Foods tend to gain reputations as healthy or unhealthy. But what exactly makes a food good for us?
Yangha Kim’s ’94 research investigates what’s happening on a cellular level when we eat certain foods to determine the precise health benefits of different plant compounds.
Kim is a professor in the Department of Nutritional Science and Food Management at Ewha Womans University, Seoul. While in the College of Agriculture, Health and Natural Resources, Kim was a PhD student in the Department of Nutritional Sciences.
Kim’s passion for learning began as a child. Both her parents were authors, and Kim grew up in a house overflowing with books. She says she almost majored in literature as an undergraduate at Ewha Womans University but chose to pursue her interest in the sciences instead.
“You need to do a lot of thinking and creative envisioning in order to plan new experiments,” Kim says. “It actually helped quite a lot that I read so much and always had an active imagination as a child.”
One sector of Kim’s research focuses on obesity. In the 1980s, when Kim was a student in South Korea, the general scientific consensus was that liver tissue was the center of all metabolic action in the body. While the liver does play a crucial role in metabolizing fats, carbohydrates, and proteins into usable nutrients for the body, at UConn Kim learned there’s more to the story.
“During my research at UConn, I learned about the serious effects of obesity on health and the important role of the adipose tissue in metabolism and became interested in researching this further,” Kim says.
Adipose tissue is made up of fat cells. This type of tissue stores energy in the form of lipids that the body can call upon later. It also serves a vital function as an organ that produces bioactive factors that communicate with other organs to modulate a range of metabolic pathways.
The role of adipose tissue in obesity has become a focus for many obesity researchers, including Kim.
Kim says that, while at CAHNR, her advisor, Professor Emeritus Headley Freake made sure she was able to balance research and raising her daughter, who was three years old when Kim joined the program. Even if this meant moving morning meetings to a lunchtime sit down so Kim could drop her daughter off at daycare.
“I was so grateful for my experience at CAHNR, where people understood and helped me,” Kim says. “These experiences influenced and shaped my own experience as a professor and advisor.”

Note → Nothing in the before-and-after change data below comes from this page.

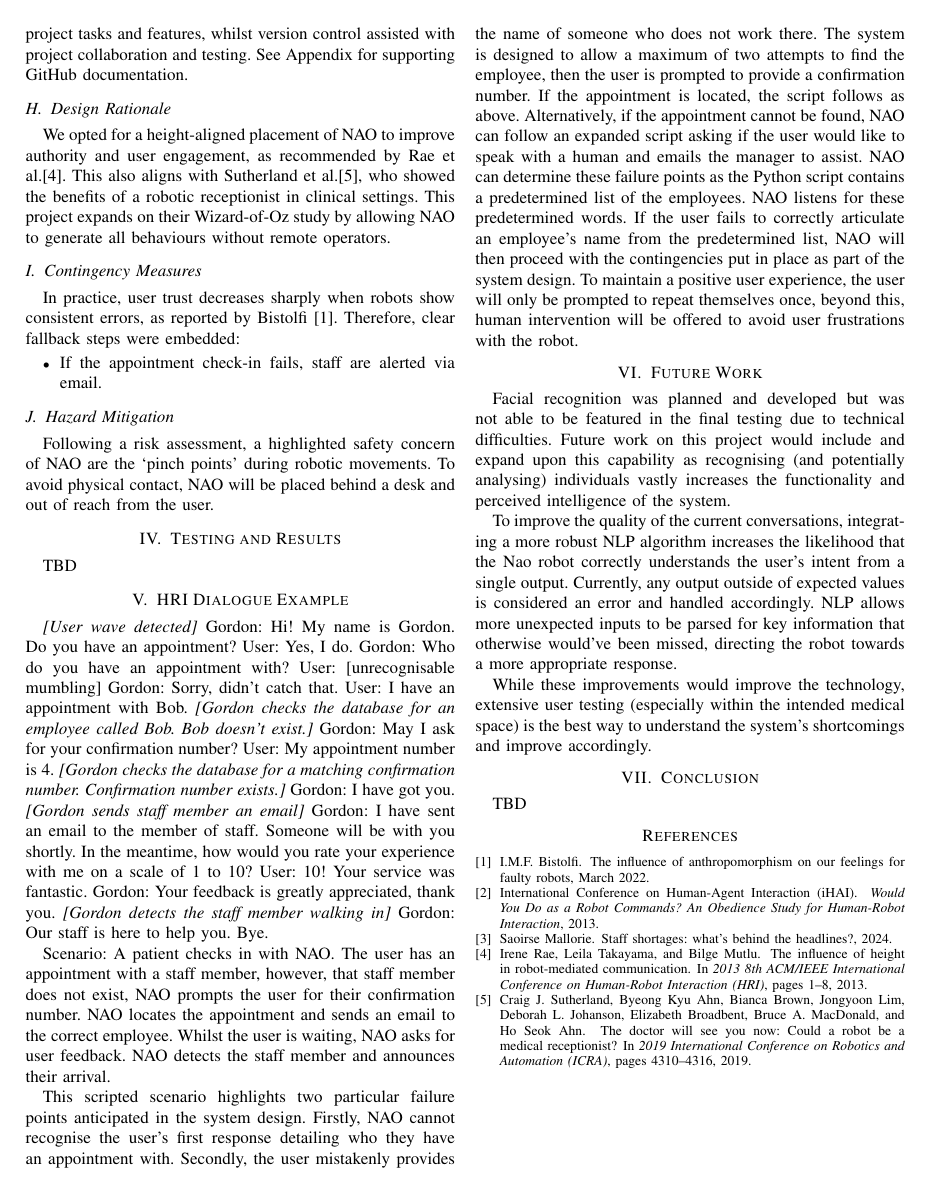
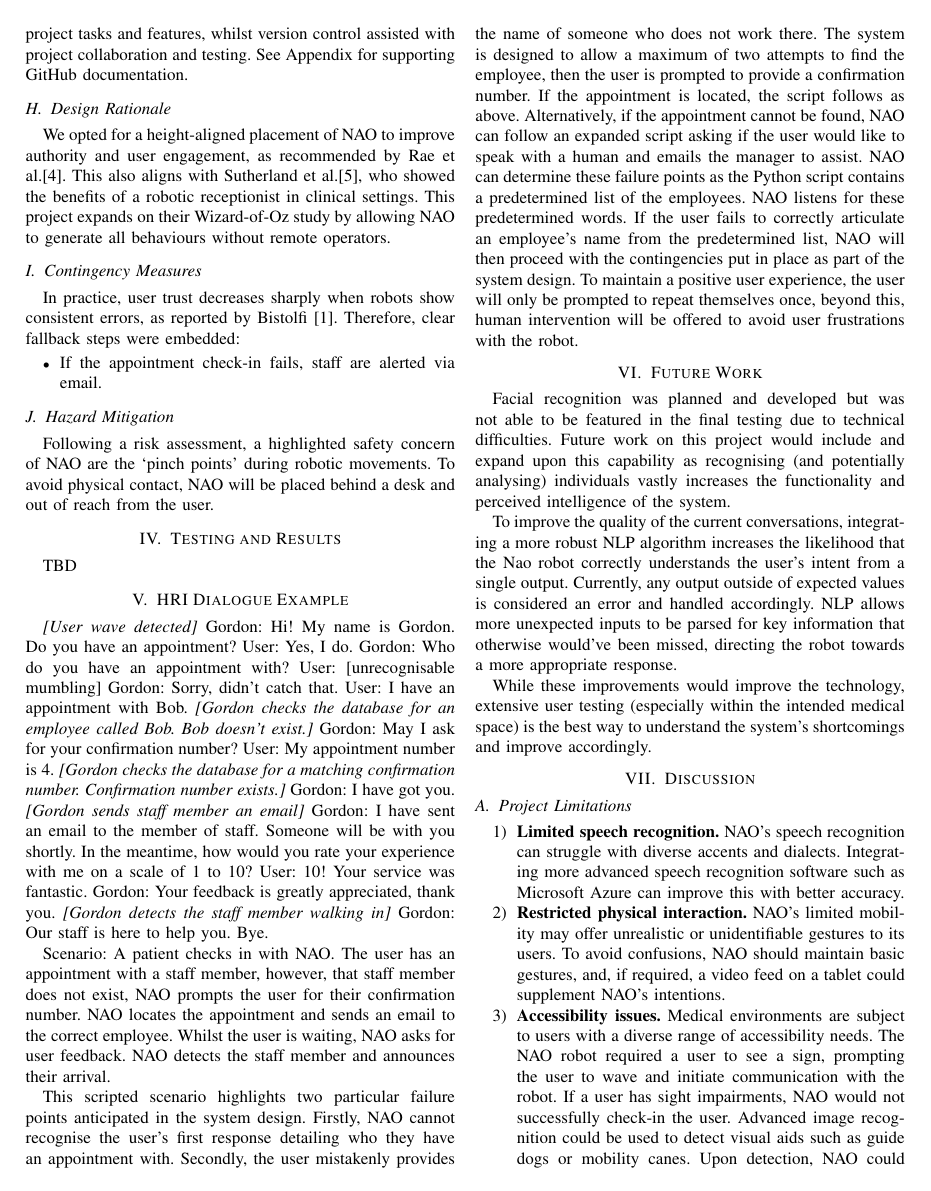
Before and after one commit to FHanus/GP-TEAM-NAO-Human-Robot-Interaction, a LaTeX paper (docs/main.tex): page 3 of 3 before the commit and page 3 of 4 after it. Compiled offline with pdfLaTeX.

Commit message:
Update main.tex

```diff
--- a/docs/main.tex
+++ b/docs/main.tex
@@ -176,3 +176,11 @@ missed, directing the robot towards a more appropriate response.
 While these improvements would improve the technology, extensive user testing (especially within the intended medical space) is the
 best way to understand the system's shortcomings and improve accordingly.
 
+\section{Discussion}
+
+\subsection{Project Limitations}
+
+\begin{enumerate} \item \textbf{Limited speech recognition.} NAO’s speech recognition can struggle with diverse accents and dialects. Integrating more advanced speech recognition software such as Microsoft Azure can improve this with better accuracy.
+        \item \textbf{Restricted physical interaction.} NAO’s limited mobility may offer unrealistic or unidentifiable gestures to its users. To avoid confusions, NAO should maintain basic gestures, and, if required, a video feed on a tablet could supplement NAO’s intentions.
+        \item \textbf{Accessibility issues.} Medical environments are subject to users with a diverse range of accessibility needs. The NAO robot required a user to see a sign, prompting the user to wave and initiate communication with the robot. If a user has sight impairments, NAO would not successfully check-in the user.  Advanced image recognition could be used to detect visual aids such as guide dogs or mobility canes. Upon detection, NAO could automatically be triggered into state 2, proceeding with checking-in. To build upon the robust nature of NAO in an environment with accessibility needs, a mitigation plan for each ailment could be developed along with supporting improvements to assist these users.
+        \item \textbf{User acceptance and usability.} Older users may be uncomfortable interacting with robots and may find NAO confusing or intimidating. Providing visible instructions and support materials such as posters could encourage familiarity and engagement.
```
Also changed, not shown: docs/main.tex (10 more changed lines).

Kim is currently working on discovering how different plant-derived compounds, such as those found in coffee, yerba mate, mushrooms, and blue corn, can help health conditions such as obesity-related inflammation.
“A lot of Korean cuisine includes plants,” Kim says. “I myself mainly cook vegetable-based dishes for my family, so I think my research interests formed and developed naturally.”
Kim has been slowly uncovering the health benefits of specific foods. For example, how chrysanthemum flower extract can help with obesity-induced inflammation and muscle mitochondria changes, or how mulberry fruit juice powder can fight obesity-induced inflammation by suppressing the generation of adipose tissue cells and inflammation.
Every moment, the human body is working hard to communicate with its disparate parts and keeps itself going using a complex but well-oiled system. But when the body is stressed, by a condition like obesity, homeostasis is thrown out of whack, and it becomes susceptible to a host of diseases like diabetes or heart disease.
Kim’s research program focuses on how to help people return or keep their bodies in homeostatic conditions.
“Nutrition is an academic area where we study how to live healthy lives through homeostasis maintenance,” Kim says. “While it has been difficult at times in the past 40 years to discover small, yet important effects of foods on the body’s network system, it is extremely rewarding to me that I have constantly put in efforts to find a solution.”
While much of her work is a gradual progression toward understanding how to best fuel our bodies to maintain homeostasis, Kim feels she is making meaningful strides all the time.
Despite the pace of research, Kim’s work is making an impact for patients and her peers. She was recently elected president the Korean Nutrition Society, an organization focused on improving public health and nutrition through scientific discovery.
“Often, research results are not clearly defined or evident,” Kim says. “This is because our bodies and their physiological networks are very, very complex. I believe, though, that as these results build on each other with time, they will be clearer, and we will learn more. I hope these results will be helpful for many people in the future.”